Collection entries:
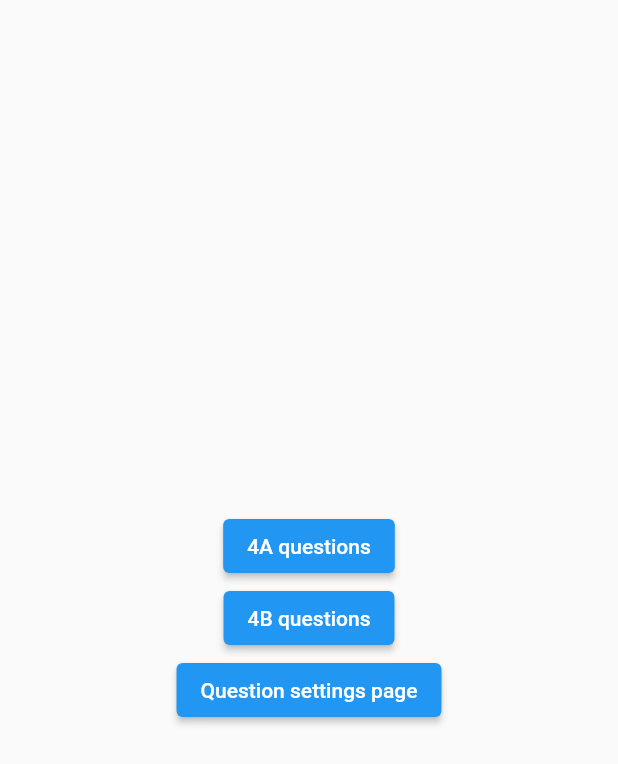
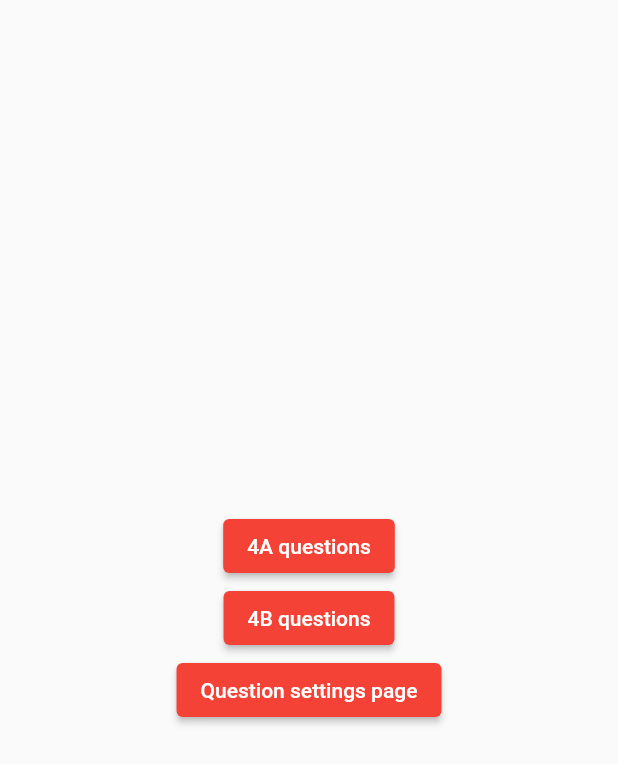
Before and after one commit to calumaz/quiz_app, a Flutter app: the screen it shows after launch, on a phone screen of 412 x 824 dp. Shown: the top 764 px of the screen. Run offline on Flutter 3.47's test engine with Material 2 defaults, Android fonts, the phone set to English and light mode, and no system bars; our stand-ins replace hive, hive_flutter, hooks_riverpod, package_info_plus, riverpod; accounts and stored records are empty.

```diff
--- a/lib/main.dart
+++ b/lib/main.dart
@@ -1,8 +1,8 @@
 import 'dart:convert';
-
 import 'package:flutter/material.dart';
 import 'package:flutter/services.dart';
 import 'package:hive/hive.dart';
+import 'package:hooks_riverpod/hooks_riverpod.dart';
 import 'package:package_info_plus/package_info_plus.dart';
 import 'package:quiz_app/hive_init.dart';
 import 'package:quiz_app/models/question_model.dart';
@@ -11,12 +11,10 @@ import 'package:quiz_app/pages/home_page.dart';
 void main() async {
   WidgetsFlutterBinding.ensureInitialized();
   await HiveInit.init();
-  await Hive.openBox<QuestionModel>('fourAQuestionBox');
-  await Hive.openBox<QuestionModel>('fourBQuestionBox');
   await Hive.openBox<String>('versionBox');
   final mainApp = MainApp();
   await mainApp.checkAndUpdateDatabase();
-  runApp(mainApp);
+  runApp(ProviderScope(child: MainApp()));
 }
 
 class MainApp extends StatelessWidget {
@@ -25,9 +23,17 @@ class MainApp extends StatelessWidget {
 
   @override
   Widget build(BuildContext context) {
-    return const MaterialApp(
-      home: HomePage(),
+    return MaterialApp(
+      home: const HomePage(),
       debugShowCheckedModeBanner: false,
+      theme: ThemeData(
+          elevatedButtonTheme: ElevatedButtonThemeData(
+              style: ButtonStyle(
+                  backgroundColor: MaterialStateProperty.all(Colors.red),
+                  foregroundColor: MaterialStateProperty.all(Colors.white))),
+          checkboxTheme: CheckboxThemeData(
+              fillColor: MaterialStateProperty.all(Colors.yellow))),
+      darkTheme: ThemeData.dark(),
     );
   }
 
@@ -36,6 +42,8 @@ class MainApp extends StatelessWidget {
     String? version;
     final packageInfo = await PackageInfo.fromPlatform();
     version = packageInfo.version;
+    await Hive.openBox<QuestionModel>('fourAQuestionBox');
+    await Hive.openBox<QuestionModel>('fourBQuestionBox');
     final Box<QuestionModel> fourAQuestionBox =
         Hive.box<QuestionModel>('fourAQuestionBox');
     final Box<QuestionModel> fourBQuestionBox =
@@ -70,7 +78,6 @@ class MainApp extends StatelessWidget {
       await updateDataBase();
     }
 
-    fourAQuestionBox.close();
-    fourBQuestionBox.close();
+    Hive.close();
   }
 }
```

WHAT YOU SHOULD DO:
From the records, copy every line that has the string "openBox" in it.

RESPONSE AREA:
-  await Hive.openBox<QuestionModel>('fourAQuestionBox');
-  await Hive.openBox<QuestionModel>('fourBQuestionBox');
   await Hive.openBox<String>('versionBox');
+    await Hive.openBox<QuestionModel>('fourAQuestionBox');
+    await Hive.openBox<QuestionModel>('fourBQuestionBox');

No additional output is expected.